Rustic Console Table/ Storage Cabinet- DIY Custom Sliding Door

Hi All,

I’ve been having so much fun with my first furniture build, so I wanted to share, especially for my DIY friends.

Please think of this post as a visual inspiration with some tips. A detailed step by step guide it is not. 😉

I made this piece with mostly items I had around the house and pallets, so was able to make it for around $20.00. It would cost a whole lot more if you had to buy all the fabric,  hardware and wood. But I was getting tired of seeing my son’s books stacked up all over and didn’t have the extra cash on had to make a big furniture purchase. So this is what I did! It fits my needs pretty good.

The Cabinet:

Here’s a picture of the inside of the cabinet…looking at it as the front side being down on the floor. Kind of embarrassing since my braces aren’t straight, but you get the idea of how the sides were all put together.


Here’s the front before I put the back on.



I had some MDF that I had previously used and cut for the tops of my metal shelves in the garage.  So I used those for the back, although I think one sturdy piece would probably have been better, instead of having three. And the bed sheet worked out great for the fabric on the back of the cabinet. It had a tear, so ideal to press into another use; and the color complimented the decorative fabric I used on the door nicely.


For The Door:

There are lots of Pinterest tutorials on how to make a sliding barn door console table. I found this one from Shanty-2-chic to be really helpful for the DIY hardware.

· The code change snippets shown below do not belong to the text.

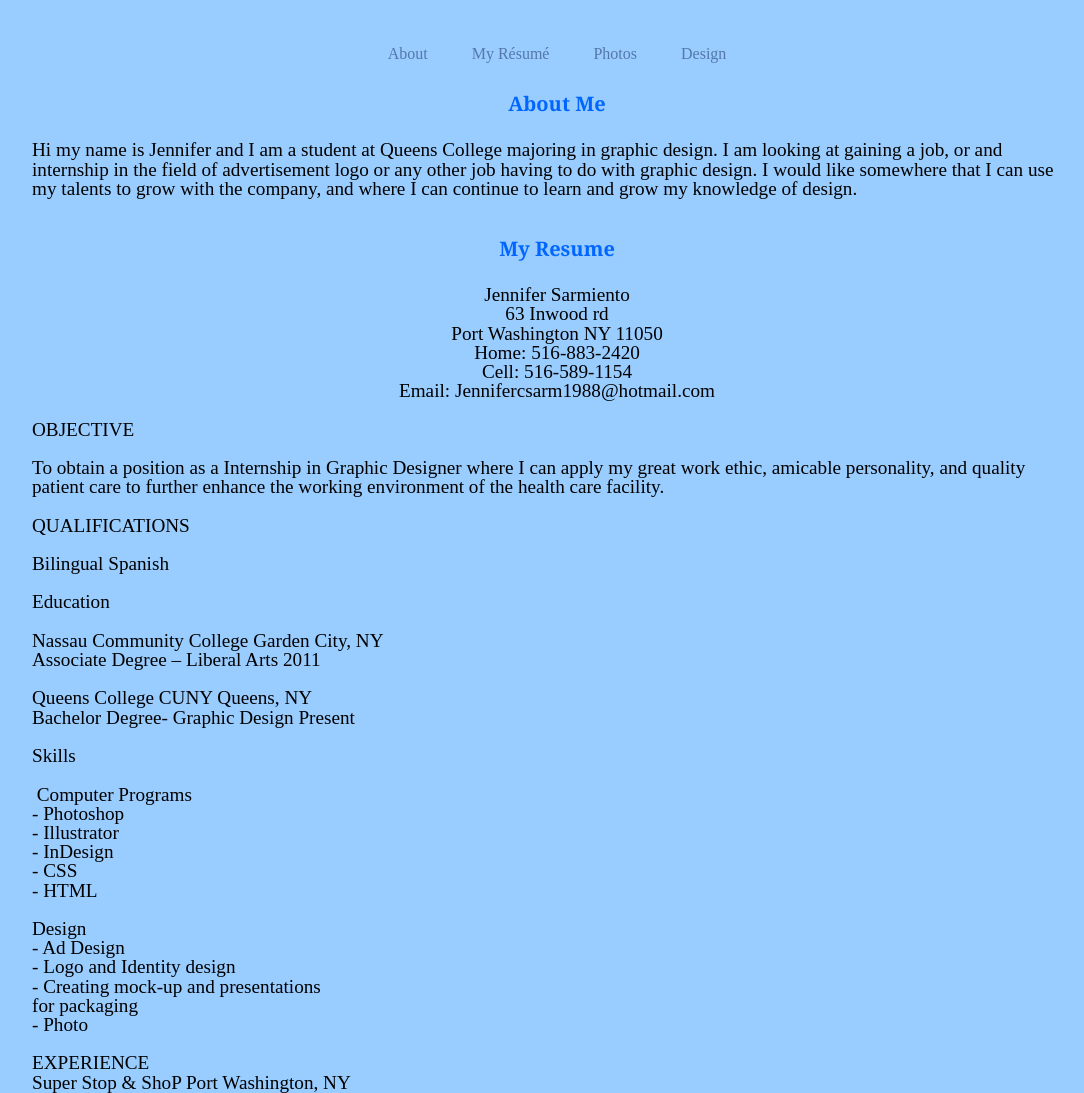
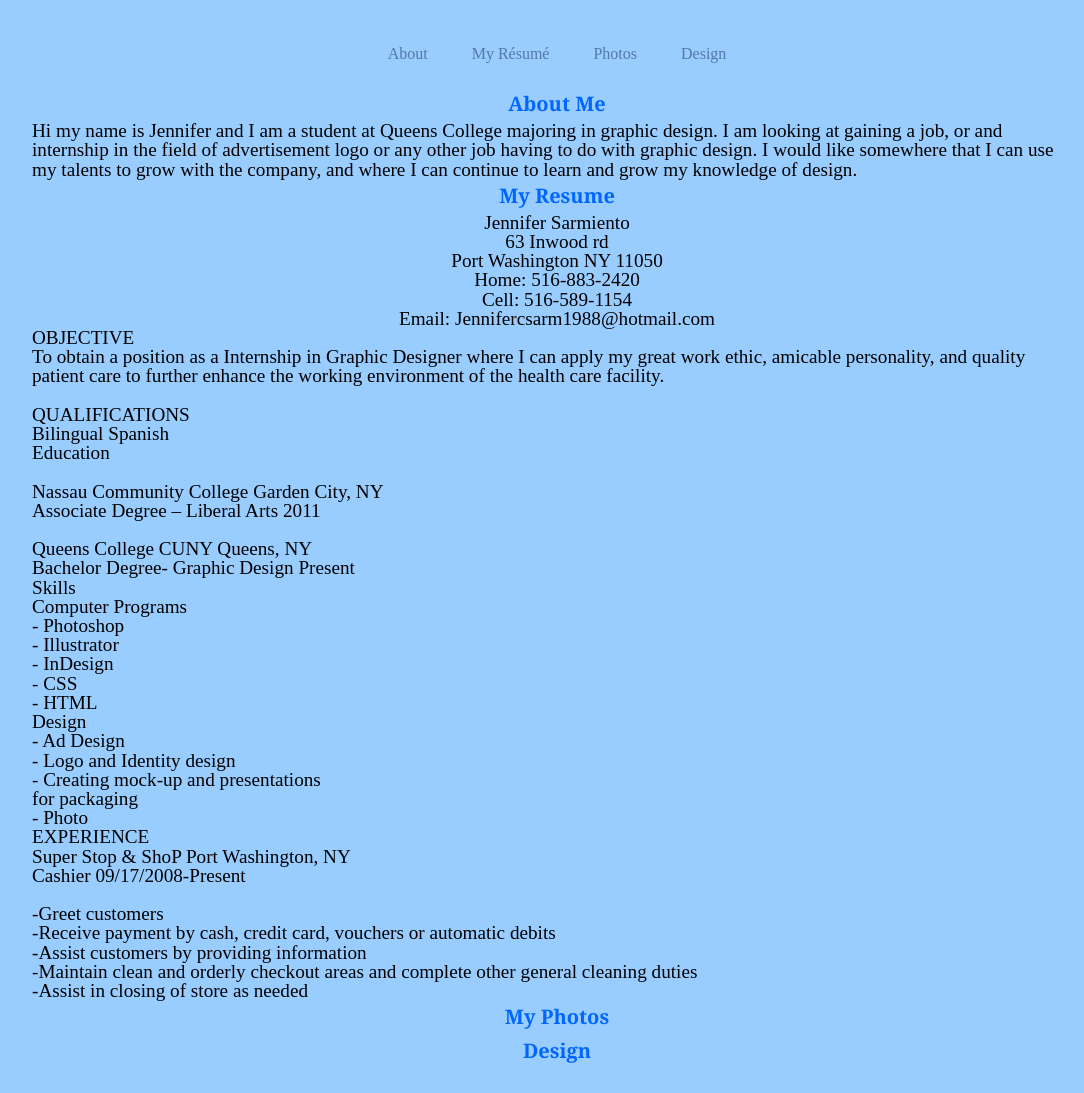
Before and after one commit to Jennifercsarm1988/Jennifer-Sarmiento-Resume, a plain HTML site: page index.html in a window 1280 px wide. Shown: the part 80-1173 px from the top of the page, without its empty margins (48-1132 px from the left). Drawn offline with Linux system fonts and the light colour scheme.

Commit message:
Remove un-necessary <p> and &nbsp;s

```diff
--- a/index.html
+++ b/index.html
@@ -20,28 +20,21 @@
    </header>
     <div id="#1">
       <h1 style="text-align:center;">About Me</h1>
-      <p style="text-align:center;">&nbsp;</p>
       <p>Hi my name is Jennifer and I am a student at Queens College majoring in graphic design. I am looking at gaining a job, or and internship in the field of advertisement logo or any other job having to do with graphic design. I would like somewhere that I can use my talents to grow with  the company, and where I can continue to learn and grow my knowledge of design.</p>
      </div>
      <div id="#2">
-      <h2 >&nbsp;</h2>
       <h2 >My Resume</h2>
-      <p >&nbsp;</p>
       <p style="text-align:center;"><strong>Jennifer Sarmiento</strong></p>
       <p style="text-align:center;"> 63 Inwood rd </p>
       <p style="text-align:center;"> Port Washington NY 11050</p>
       <p style="text-align:center;">Home: 516-883-2420</p>
       <p style="text-align:center;">Cell: 516-589-1154</p>
       <p style="text-align:center;">Email: Jennifercsarm1988@hotmail.com </p>
-      <p >&nbsp;</p>
       <p><strong>OBJECTIVE</strong></p>
-      <p>&nbsp;</p>
       <p>To obtain a position as a Internship in Graphic Designer where I can apply my great work ethic, amicable personality, and quality patient care to further enhance the working environment of the health care facility. </p>
       <p><br>
        <strong>QUALIFICATIONS</strong></p>
-      <p>&nbsp;</p>
       <p> Bilingual Spanish</p>
-      <p>&nbsp;</p>
       <p><strong>Education</strong></p>
       <p><br>
       Nassau Community College Garden City, NY<br>
@@ -49,16 +42,13 @@
       <br>
      Queens College CUNY Queens, NY</p>
       <p>Bachelor Degree- Graphic Design Present </p>
-      <p>&nbsp;</p>
       <p><strong>Skills</strong></p>
-      <p>&nbsp;</p>
-      <p>&nbsp;<strong>Computer Programs </strong></p>
+      <p><strong>Computer Programs </strong></p>
       <p>- Photoshop<br>
         - Illustrator<br>
         - InDesign <br>
         - CSS<br>
         - HTML</p>
-      <p>&nbsp;</p>
       <p> Design</p>
       <p>
         - Ad Design<br>
@@ -66,7 +56,6 @@
         -  Creating mock-up and presentations <br>
          for packaging<br>
         - Photo </p>
-      <p>&nbsp;</p>
       <p><strong>EXPERIENCE</strong></p>
       <p> Super Stop &amp; ShoP Port Washington, NY<br>
        Cashier 09/17/2008-Present<br>
@@ -76,7 +65,6 @@
         -Assist customers by providing information<br>
         -Maintain clean and orderly checkout areas and complete other general cleaning duties<br>
         -Assist in closing of store as needed</p>
-      <p>&nbsp;</p>
       </div>
       <div id="#3">
       <h3 style="text-align:center;">My Photos</h3>
```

I decided to make my sliding door from metal wheels, not the plastic ones from the tutorial because I was worried that the paint might wear off over time. But it was an excellent tutorial for a visual guide on how the hardware is supposed to work. The wheels I got were about $6.00 at Home Depot. I had to buy separate brackets to hold the wheels to the door. They were 4″ straight braces that I could only find at Ace Hardware. I also bought the 1″ spacers that they mentioned on the tutorial. The “stops” were corner braces that I got at Ace too. The bar I had on hand. I actually prefer shopping at Ace Hardware over Home Depot because they are independently owned. And they happened to be my source for Pallets! So its nice to give back a little bit.


I only had to make one easy cut on the scrap wood for the door and it was just the right size. So I lucked out there. Covered it and secured in the back with staples. Then I added upholstery tacks to give it a little bling and some drawer pulls from an old piece of furniture. They were just those basic white ones that you used to see everywhere and I added a pretty hand made glass bead on top of it. Perfect for a more elegant, handcrafted look and offsets the rustic nature of the cabinet.

I loved this fabric so much and originally, I found it for my booth display:


For the bin, I covered a double walled box with one of my hubby’s super soft t shirt and then hot glued some cardboard for the bottom. The white insert was sewed my a sewing machine. I have found the small sized moving boxes to work out great for bins. I made some for my son’s play area a while back.

Just stretch the T-shirt around the box and cut off- allowing about an inch and a half to edge around  bottom of the box. Hem line of T-shirt to open end of box.


I cut out some of the designs on the fabric that I had left over to decorate the box. I’ll need to hand sew them still to tack them in place and keep them from peeling off eventually. Just a little tack on each corner of the flower should do the trick.

There you go! You can customize your door and storage bin with fabric that would fit your decor. You could also upgrade a cheap bookshelf to a unique hand crafted look with a DIY custom sliding door.

And should you decide this is all too much work for you- I’ll be happy to make a custom one just for you! Just email me at and we can discuss the the details.

Thanks for reading! I hope this was helpful and inspiring for all of my DIY friends out there!